*** Listed entries ***
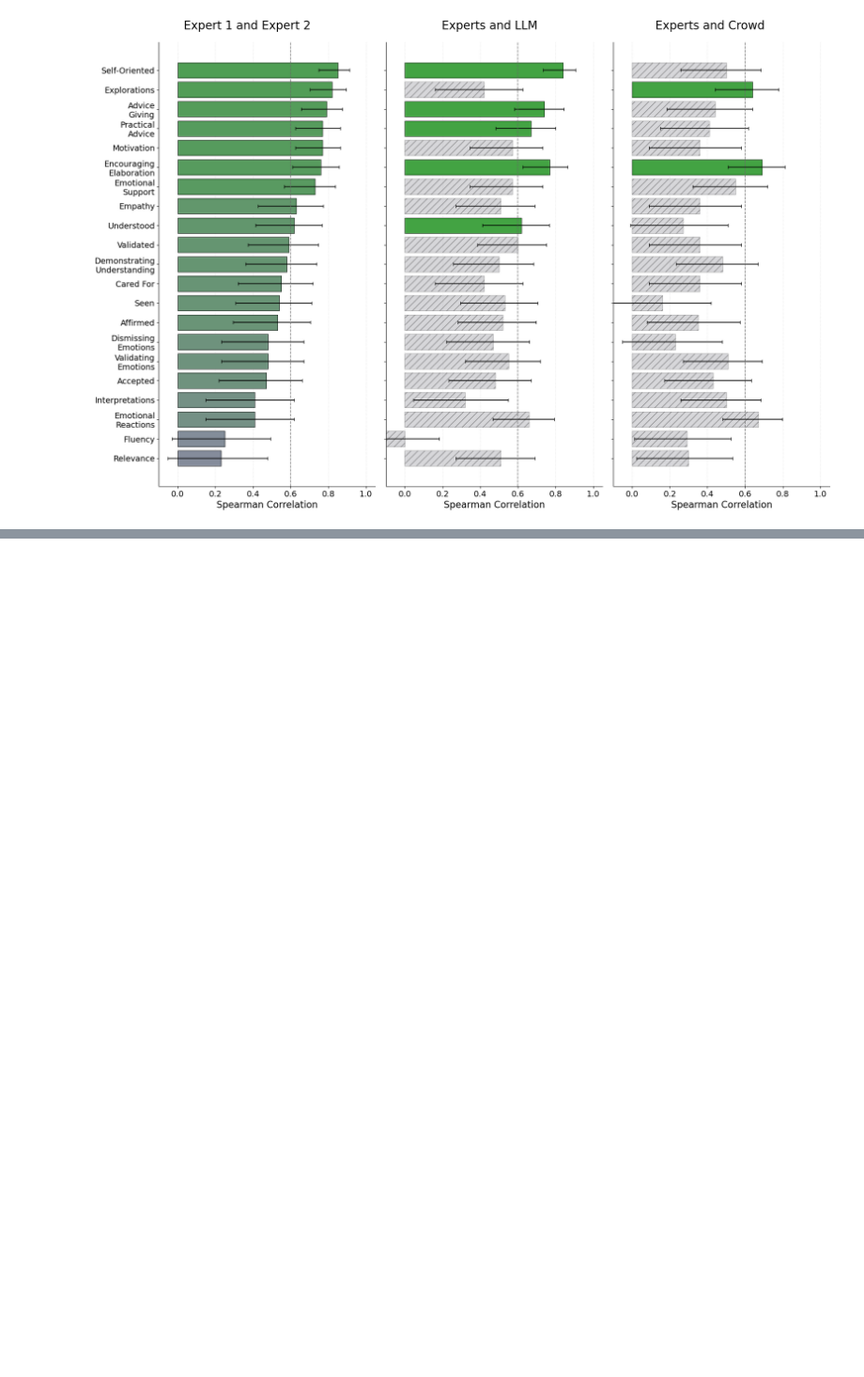
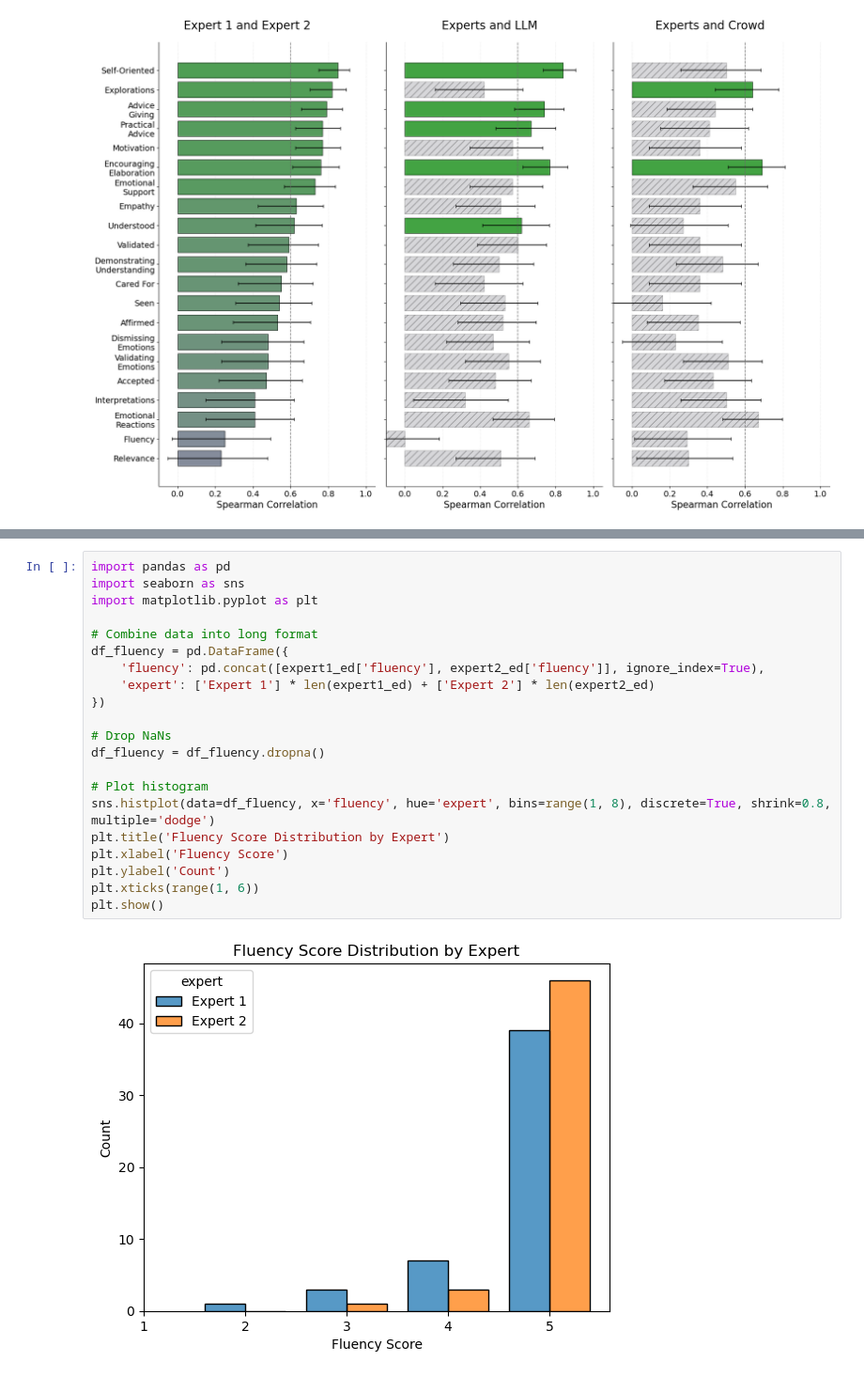
Before and after one commit to Fai-Poungpeth/evaluating-elements-of-empathic-communication, a Jupyter notebook: analysis.ipynb, the cells around one changed output, grey strips where cells are left out. Shown at 94% size. Saved outputs shown, nothing was run; the diff lists cells and outputs as text; blank space fills up the shorter version.

```diff
--- a/analysis.ipynb
+++ b/analysis.ipynb
@@ -1519,3 +1535,26 @@ final_table
+# %%
+import pandas as pd
+import seaborn as sns
+import matplotlib.pyplot as plt
+
+# Combine data into long format
+df_fluency = pd.DataFrame({
+    'fluency': pd.concat([expert1_ed['fluency'], expert2_ed['fluency']], ignore_index=True),
+    'expert': ['Expert 1'] * len(expert1_ed) + ['Expert 2'] * len(expert2_ed)
+})
+
+# Drop NaNs
+df_fluency = df_fluency.dropna()
+
+# Plot histogram
+sns.histplot(data=df_fluency, x='fluency', hue='expert', bins=range(1, 8), discrete=True, shrink=0.8, multiple='dodge')
+plt.title('Fluency Score Distribution by Expert')
+plt.xlabel('Fluency Score')
+plt.ylabel('Count')
+plt.xticks(range(1, 6))
+plt.show()
+# %% [output]
+[figure, added]
 # %%
 columns = [
     ('Dataset', ''),
```
Also changed, not shown: parts of 12 cells of this notebook, 17 other files.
*** End of Listed entries ***
Search the material for the word "Score" and copy each line where it occurs.

+plt.title('Fluency Score Distribution by Expert')
+plt.xlabel('Fluency Score')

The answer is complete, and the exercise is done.